I went south at eighteen, just east of Los Angeles, to Claremont McKenna College, where I learned about Izods and penny loafers and met my Young Republican husband (whom I proceeded to turn into a born-again liberal).

Together, we moved north to Silicon Valley and San Francisco for more school and work before finally settling, as people do, in the middle, Sacramento, where we’ve raised two solid citizens who wash dishes, read actual books and help in the vegetable garden–Sacramento virtues, all.

I had worked here in Sacramento for decades, raising these boys, teaching college writing and then coaching scientists and economists and engineers how to write in a plain style, before I ever took up writing my own stories. I do that now, obsessively, in between essay-grading and editing white papers.

I do like short stories for their more-immediate gratification. But my heart is in the novel. My first, Copy Boy, germinated back in Bakersfield. Set in the Great Depression, it follows a seventeen-year-old girl who tries to escape her family’s hard, rural life to reinvent herself as a boy in San Francisco.

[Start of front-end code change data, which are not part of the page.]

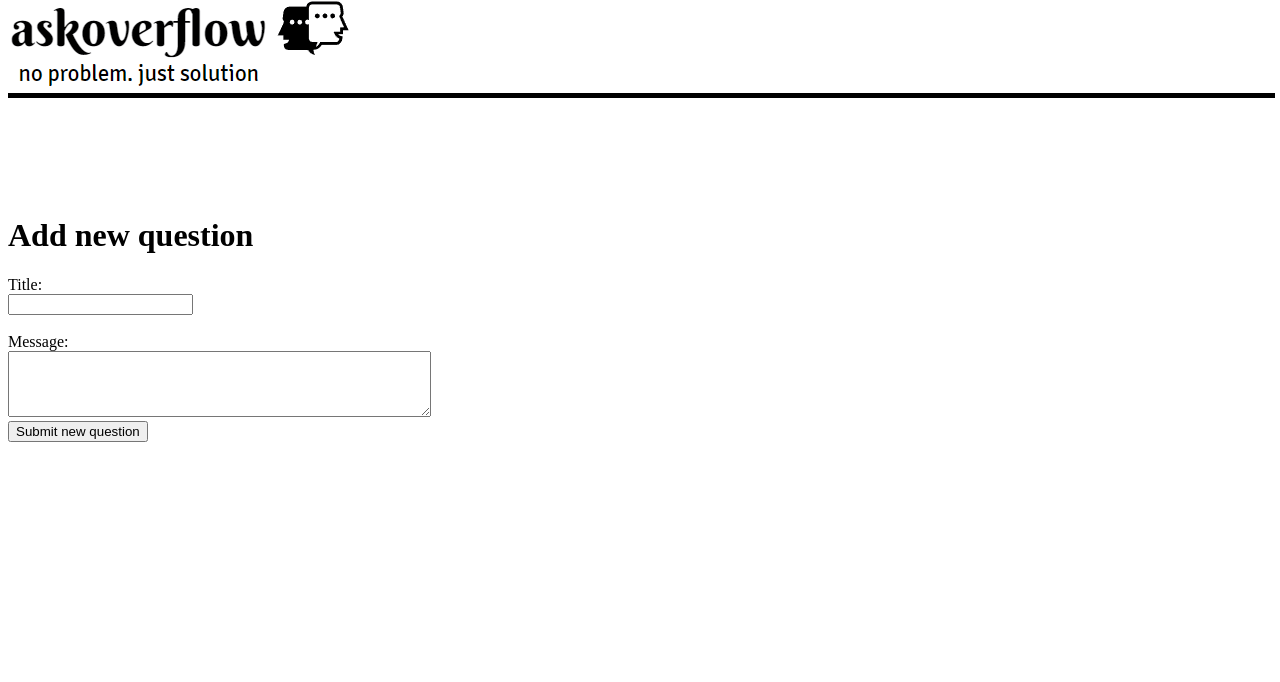
After one commit to CodecoolGlobal/ask-mate-3-python-mllorand, a Flask app: page /add-question in a window 1280 px wide. The commit adds this page. Shown: the top 682 px of the page. Run offline with Flask 2, Linux system fonts and the light colour scheme.

Commit message:
Implement function add-question

```diff
--- a/server.py
+++ b/server.py
@@ -50,5 +50,16 @@ def route_answer(answer_id):
     return redirect("/question/" + question_id)
 
 
+@app.route('/add-question')
+def route_add_question():
+    new_post = []
+    if request.method == 'POST':
+        temporary_dict = request.form
+        for value in temporary_dict.values():
+            new_post.append(value)
+        data_handler.add_new_user_story(new_post)
+    return render_template('add_question.html', question=data_manager.QUESTION_HEADER)
+
+
 if __name__ == "__main__":
     app.run(debug=True)
--- /dev/null
+++ b/templates/add_question.html
@@ -0,0 +1,22 @@
+{% extends "layout.html" %}
+{% block content %}
+    <div class="content">
+        <body>
+            <h1>Add new question</h1>
+            <form action="/add-questiob" method="post">
+                {% for entry in question %}
+                    {% if entry == 'title' %}
+                        <label for="{{ entry }}">{{ entry | replace('_',' ') | capitalize }}:</label><br>
+                        <input type="text" id="{{ entry }}" name="{{ entry }}"><br><br>
+                    {% elif entry == 'message' %}
+                        <label for="{{ entry }}">{{ entry | replace('_',' ') | capitalize }}:</label><br>
+                        <textarea name="{{ entry }}" rows="4" cols="50" required ></textarea>
+                    {% elif entry in ['view_number', 'vote_number'] %}
+                        <input type="hidden" value="0">
+                    {% endif %}
+                {% endfor %}
+            </form>
+            <button value="submit">Submit new question</button>
+        </body>
+    </div>
+{% endblock %}
--- a/templates/index.html
+++ b/templates/index.html
@@ -16,6 +16,10 @@
 </div>
 {% endblock %}
 {% block content %}
+    <div class="content">
+    <form method="get" action="/add-question">
+        <button type="submit">Add new question</button>
+    </form>
     <div class="main_table">
     <table>
         <thead>
@@ -44,4 +48,5 @@
         </tbody>
     </table>
     </div>
+    </div>
 {% endblock %}
--- a/templates/question.html
+++ b/templates/question.html
@@ -18,6 +18,9 @@
         {% endfor %}
         </tr>
     </table><br>
+    <form method="get" action="/">
+        <button type="submit">Back to main page</button>
+    </form>
 	<h1 style="margin: 0;padding: 0">Answers:</h1><br>
     <button onclick="location.href='/question/{{ question_id }}/new-answer'">Add New Answer</button>
 	<table>
@@ -38,6 +41,5 @@
             </tr>
         {% endfor %}
     </table>
-    <a href="/">Back to main menu</a>
     </div>
 {% endblock %}
```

No matter how she scrubs that Central Valley dust off her elbows and knees, she’s inhaled too much. It floats in her blood like spores.

My work in progress is about competition. It centers on a gritty world-class tennis player who falls from great height and has to figure out whether and why and how to climb back.

I have a thing about gritty girls.